Assignment: Which lines of the records contain "containers"? Collect every one of them.

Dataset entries
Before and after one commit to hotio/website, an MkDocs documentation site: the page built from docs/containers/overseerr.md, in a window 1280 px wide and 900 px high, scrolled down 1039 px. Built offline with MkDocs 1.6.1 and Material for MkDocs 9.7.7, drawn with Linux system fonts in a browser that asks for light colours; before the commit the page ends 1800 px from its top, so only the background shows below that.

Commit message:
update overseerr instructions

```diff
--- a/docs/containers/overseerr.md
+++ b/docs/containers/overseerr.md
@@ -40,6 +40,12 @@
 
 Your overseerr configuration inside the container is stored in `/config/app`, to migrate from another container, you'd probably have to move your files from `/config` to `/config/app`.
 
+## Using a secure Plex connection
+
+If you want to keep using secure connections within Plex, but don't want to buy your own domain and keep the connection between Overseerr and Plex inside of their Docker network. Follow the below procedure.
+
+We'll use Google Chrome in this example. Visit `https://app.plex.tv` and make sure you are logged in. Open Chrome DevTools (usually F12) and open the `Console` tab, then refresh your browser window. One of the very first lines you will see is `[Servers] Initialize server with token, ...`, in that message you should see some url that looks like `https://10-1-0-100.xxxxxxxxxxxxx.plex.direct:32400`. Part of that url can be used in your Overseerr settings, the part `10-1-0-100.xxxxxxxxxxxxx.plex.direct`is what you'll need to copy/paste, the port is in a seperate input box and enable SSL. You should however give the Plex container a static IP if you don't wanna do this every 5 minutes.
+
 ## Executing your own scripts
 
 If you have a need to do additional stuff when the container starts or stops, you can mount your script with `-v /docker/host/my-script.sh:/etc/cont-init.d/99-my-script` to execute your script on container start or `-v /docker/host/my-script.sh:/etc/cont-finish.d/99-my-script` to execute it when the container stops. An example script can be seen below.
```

Task result:
Before and after one commit to hotio/website, an MkDocs documentation site: the page built from docs/containers/overseerr.md, in a window 1280 px wide and 900 px high, scrolled down 1039 px. Built offline with MkDocs 1.6.1 and Material for MkDocs 9.7.7, drawn with Linux system fonts in a browser that asks for light colours; before the commit the page ends 1800 px from its top, so only the background shows below that.
--- a/docs/containers/overseerr.md
+++ b/docs/containers/overseerr.md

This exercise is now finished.